Pakistan's lawmakers on Saturday voted to boot Prime Minister Imran Khan from office in a motion of no confidence, days after he blocked a similar attempt by having the parliament dissolved and calling for fresh elections.
Opposition parties were able to secure 174 votes in the 342-member National Assembly in support of the motion, the house speaker said, making it a majority vote.
There were just a few legislators of Khan's ruling party present for the process.
The result means Khan will no longer hold office and the Assembly members will now elect a new prime minister and government.
Shehbaz Sharif tipped for top job
Ayaz Sadiq, a member of the National Assembly of Pakistan, said the lower house will convene on Monday to vote for a new prime minister.
Opposition leader Shehbaz Sharif — the brother of former Prime Minister Nawaz Sharif — is almost certain to fill the vacancy.
Shehbaz Sharif thanked all the opposition leaders after the vote and promised that his new administration, if confirmed, would look forward.
"This alliance will rebuild Pakistan and we will not indulge in the political victimization of the opponents," he said.
"I don't want to discuss the bitterness of the past. We want to forget them and move forward. We will not take revenge or do an injustice; we will not send people to jail for no reason. Law and justice will take their own course," Sharif added.
Shahid Khaqan Abbasi, who was prime minister for 9 months from August 2017, told DW that the vote was "an unprecedented victory for democracy and the constitution. We thanked the judiciary and politicians who stood against the unconstitutional act of Khan's cruel regime."
Speaker quits over no-confidence vote
Minutes before voting began, speaker Asad Qaiser resigned from his post, adding to the dramatic events of the past few days.
Saturday's vote came after the nation's Supreme Court dealt a blow to Khan by ruling that the dissolution of the legislature last week was illegal, and that the parliament must be reconvened.
Khan said late Friday he was disappointed by the court ruling but accepted it.
He insisted he was a victim of a "regime change" conspiracy involving the United States. Khan also called on his supporters to take to the streets on Sunday and peacefully protest against an "imported government."
"I'm ready for a struggle," Khan said.
The US has denied any involvement in Pakistan's internal politics.
A new round of political instability
Khan had lost his parliamentary majority recently after allies in his coalition government switched allegiance and joined the opposition.
Khan's ouster triggers a new round of political instability in the nuclear-armed South Asian nation, which has a history of military intervention in politics.
There have been four military coups since Pakistan emerged as an independent nation in 1947, and the country has spent more than three decades overall under army rule.
Khan — a polarizing figure
Khan, 69, came to power in 2018, promising sweeping reforms to eliminate corruption and cronyism. But he was accused by his detractors of economic mismanagement and foreign-policy mistakes.

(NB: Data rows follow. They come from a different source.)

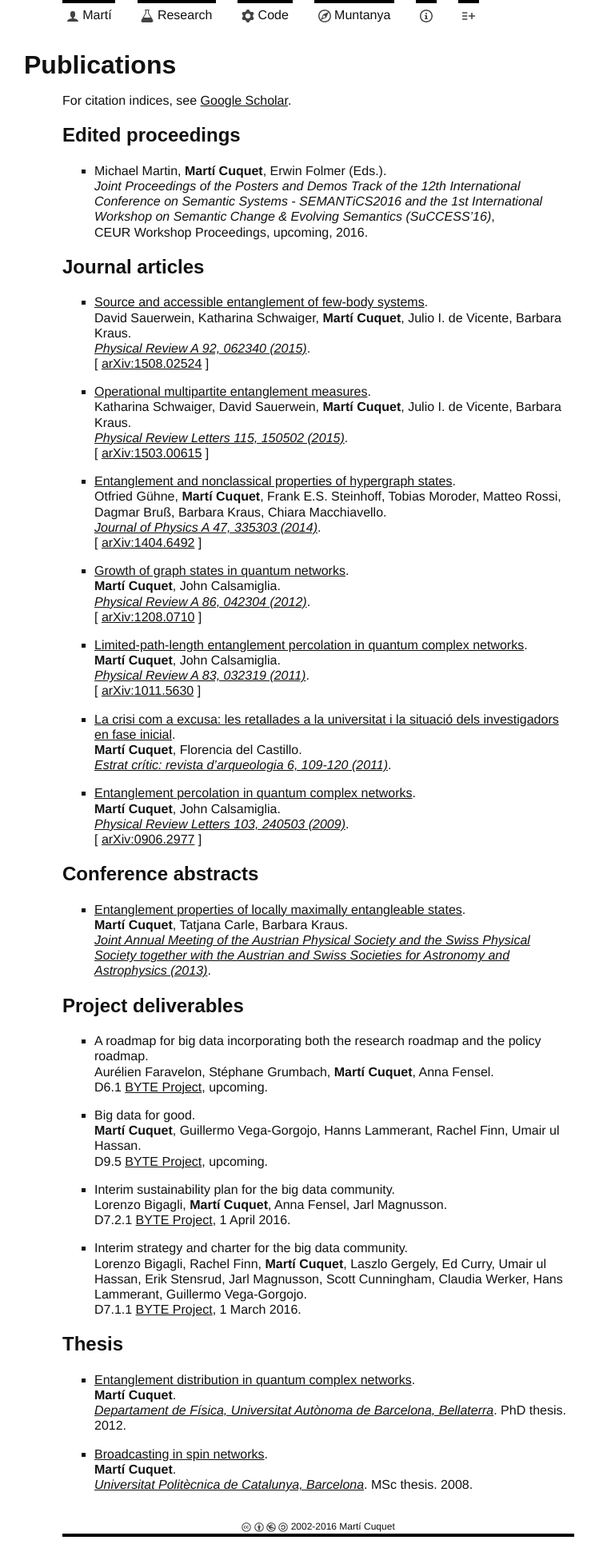
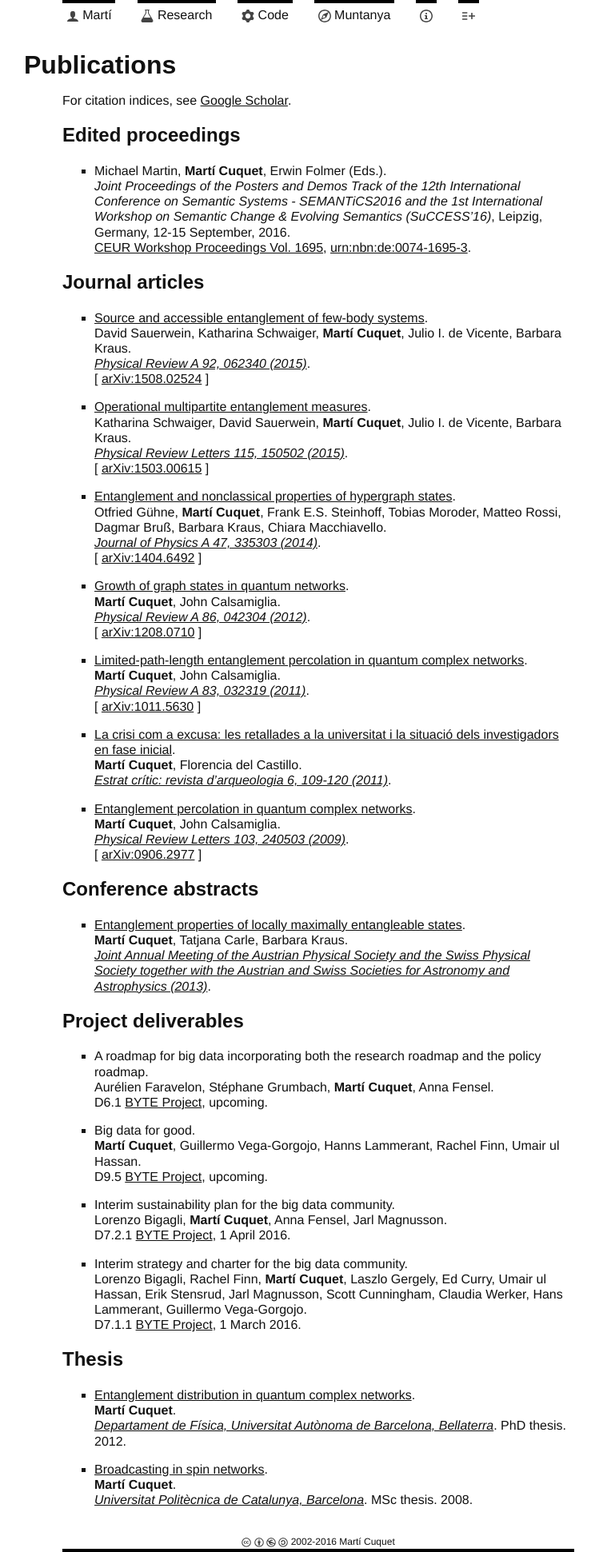
Before and after one commit to mcuquet/mcuquet.github.io, a Jekyll site: the page built from Research/Publications.md, in a window 1280 px wide. Shown: the whole page at 80% size, without its empty margins (242-991 px from the left). Built offline with Jekyll 4.4.1, drawn with Linux system fonts in a browser that asks for light colours.

Commit message:
chg: semantics published

```diff
--- a/Research/Publications.md
+++ b/Research/Publications.md
@@ -10,8 +10,8 @@ For citation indices, see [Google Scholar](https://scholar.google.at/citations?u
 ## Edited proceedings
 
 - Michael Martin, **Martí Cuquet**, Erwin Folmer (Eds.).
-  _Joint Proceedings of the Posters and Demos Track of the 12th International Conference on Semantic Systems - SEMANTiCS2016 and the 1st International Workshop on Semantic Change & Evolving Semantics (SuCCESS'16)_,
-  CEUR Workshop Proceedings, upcoming, 2016.
+  _Joint Proceedings of the Posters and Demos Track of the 12th International Conference on Semantic Systems - SEMANTiCS2016 and the 1st International Workshop on Semantic Change & Evolving Semantics (SuCCESS'16)_, Leipzig, Germany, 12-15 September, 2016.
+  [CEUR Workshop Proceedings Vol. 1695](http://ceur-ws.org/Vol-1695/), [urn:nbn:de:0074-1695-3](http://nbn-resolving.de/urn:nbn:de:0074-1695-3).
 
 ## Journal articles
 
```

Skyrocketing inflation, rising unemployment, a weak currency and a heavy debt burden also hurt his popularity.
While Khan's supporters viewed him as the last hope for Pakistani politics, opponents chastised him for his willingness to accommodate Islamists and antagonize the West.
Many believe that he was backed by Pakistan's right-wing groups and the military establishment — claims both Khan and the military deny — because of his pacifist stance on the Taliban and other Islamist militants.
mm, sri/aw (AP, AFP, Reuters, dpa)